At Cardiovascular Associates, our doctors have extensive training in interventional cardiology. We offer all of the safest, most up-to-date catheter-based tests and treatments to our patients. We may use catheter-based procedures to diagnose different conditions affecting the heart, such as blockages. We may also use catheterization to evaluate how well the valves and chambers of the heart are functioning. If we identify a blockage in the heart, we may also be able to use catheterization to treat the blockage by inflating a balloon in the artery or by placing a stent in the artery to hold it open.
If your heart doesn’t beat at a normal speed, or if it beats irregularly, you may be diagnosed with an arrhythmia. If left untreated, this condition can cause a number of different symptoms and complications, including stroke and sudden cardiac arrest.
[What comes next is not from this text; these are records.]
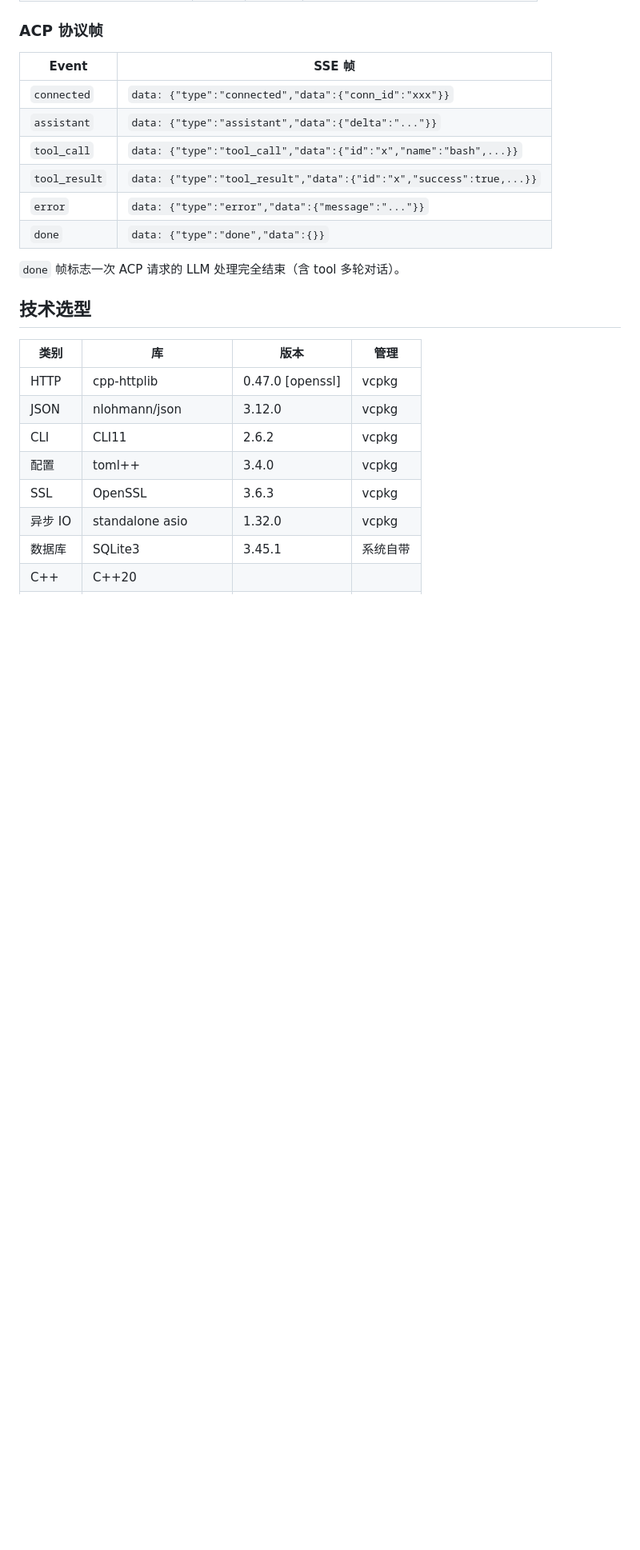
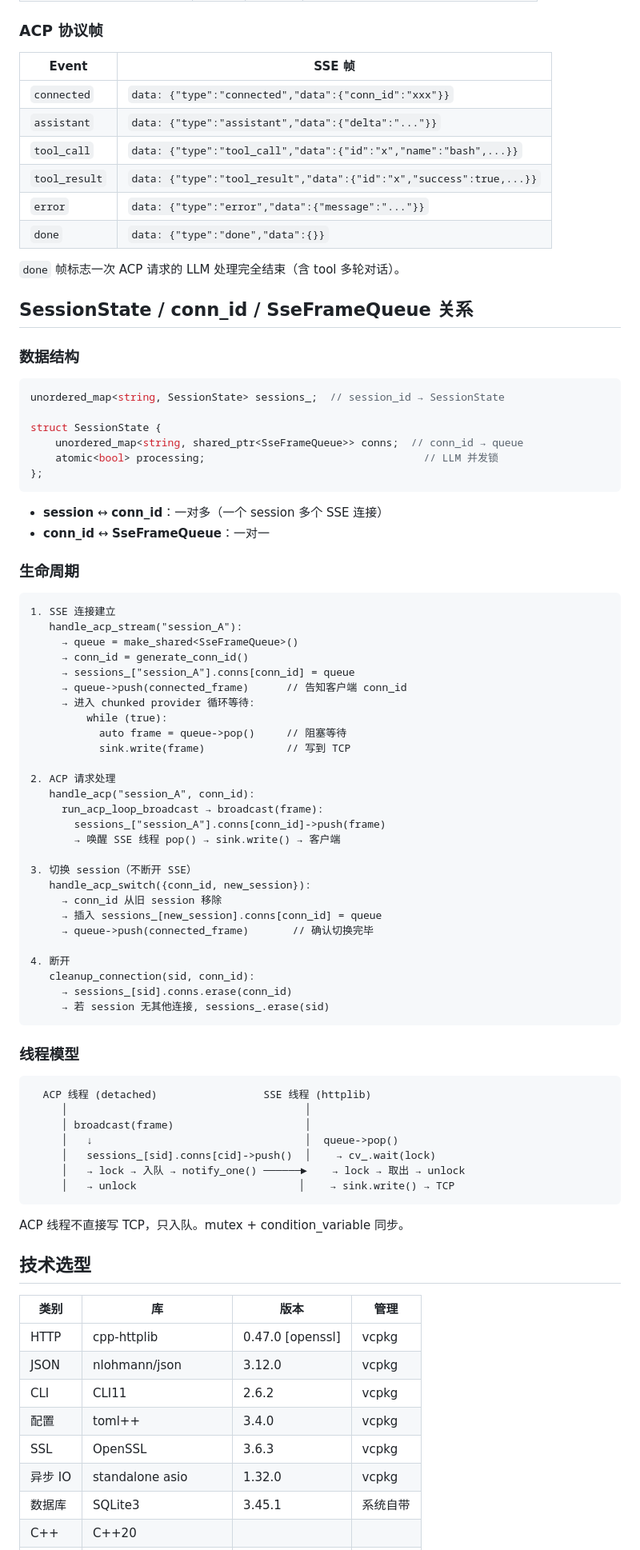
Before and after one commit to xyanrch1024/Codis, a Markdown page: ARCHITECTURE.md, the part around one of its changes. Shown at 80% size. Rendered like a GitHub page; blank space fills up the shorter version.

Commit message:
Docs: add session/conn_id/SseFrameQueue lifecycle diagram to ARCHITECTURE.md

````diff
--- a/ARCHITECTURE.md
+++ b/ARCHITECTURE.md
@@ -100,6 +100,68 @@ Client                                    Server
 
 `done` 帧标志一次 ACP 请求的 LLM 处理完全结束（含 tool 多轮对话）。
 
+## SessionState / conn_id / SseFrameQueue 关系
+
+### 数据结构
+
+```cpp
+unordered_map<string, SessionState> sessions_;  // session_id → SessionState
+
+struct SessionState {
+    unordered_map<string, shared_ptr<SseFrameQueue>> conns;  // conn_id → queue
+    atomic<bool> processing;                                   // LLM 并发锁
+};
+```
+
+- **session** ↔ **conn_id**：一对多（一个 session 多个 SSE 连接）
+- **conn_id** ↔ **SseFrameQueue**：一对一
+
+### 生命周期
+
+```
+1. SSE 连接建立
+   handle_acp_stream("session_A"):
+     → queue = make_shared<SseFrameQueue>()
+     → conn_id = generate_conn_id()
+     → sessions_["session_A"].conns[conn_id] = queue
+     → queue->push(connected_frame)      // 告知客户端 conn_id
+     → 进入 chunked provider 循环等待:
+         while (true):
+           auto frame = queue->pop()     // 阻塞等待
+           sink.write(frame)             // 写到 TCP
+
+2. ACP 请求处理
+   handle_acp("session_A", conn_id):
+     run_acp_loop_broadcast → broadcast(frame):
+       sessions_["session_A"].conns[conn_id]->push(frame)
+       → 唤醒 SSE 线程 pop() → sink.write() → 客户端
+
+3. 切换 session（不断开 SSE）
+   handle_acp_switch({conn_id, new_session}):
+     → conn_id 从旧 session 移除
+     → 插入 sessions_[new_session].conns[conn_id] = queue
+     → queue->push(connected_frame)       // 确认切换完毕
+
+4. 断开
+   cleanup_connection(sid, conn_id):
+     → sessions_[sid].conns.erase(conn_id)
+     → 若 session 无其他连接, sessions_.erase(sid)
+```
+
+### 线程模型
+
+```
+  ACP 线程 (detached)                 SSE 线程 (httplib)
+     │                                      │
+     │ broadcast(frame)                     │
+     │   ↓                                  │  queue->pop()
+     │   sessions_[sid].conns[cid]->push()  │    → cv_.wait(lock)
+     │   → lock → 入队 → notify_one() ──────►    → lock → 取出 → unlock
+     │   → unlock                          │    → sink.write() → TCP
+```
+
+ACP 线程不直接写 TCP，只入队。mutex + condition_variable 同步。
+
 ## 技术选型
 
 | 类别 | 库 | 版本 | 管理 |
````
Also changed, not shown: other parts of ARCHITECTURE.md (+8 -1 lines).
Because arrhythmias can be serious, we recommend ongoing monitoring and treatment to any patient with this condition. The arrhythmia specialists at Cardiovascular Associates will work hard to pinpoint the cause of your arrhythmia so that we can recommend the right treatment. We will also work with you to manage symptoms and monitor your condition to reduce the risk of complications in the future.
Adult Congenital Heart Disease
Congenital heart diseases or defects are abnormalities of the heart that have been present since birth. Although many of these abnormalities may be discovered in childhood, some may not become evident until you are older. In addition, many congenital heart diseases and defects will continue to affect your life as an adult. If you have a congenital heart condition, you may require ongoing monitoring and medical treatment throughout your life. In fact, even adults who have had a congenital heart defect repaired should continue to visit a cardiologist regularly. Depending on your specific condition, we may recommend a combination of regular checkups, medication, catheter-based procedures or surgical treatment options.
Coumadin Coagulant Clinic
If you are at risk of developing blood clots, you may be prescribed Coumadin or another blood thinner to protect against stroke and other complications. However, even though this medication is necessary, it can also cause significant side effects in high doses. At Cardiovascular Associates, we monitor patients taking blood thinners very carefully to make sure that the concentration of the drug in the body doesn’t exceed safe levels. If your blood tests indicate that you have too much of the drug in your system, we will adjust your dosage accordingly. We will also take steps to correct any side effects or complications you may experience while on Coumadin.
Cardiac Nuclear Stress Test
If your doctor wants to evaluate the flow of blood in the heart, he or she may recommend a cardiac nuclear stress test. This procedure uses nuclear imaging to visualize blood flow while you are resting and participating in physical activity. During the test, a radioactive substance will be injected into your veins, and special equipment will be used to collect images of the heart while you are at rest. You will be asked to ride a stationary bike or exercise on a treadmill, and your vital signs will be monitored. Once your heart rate has accelerated to an acceptable point, your heart will be scanned again.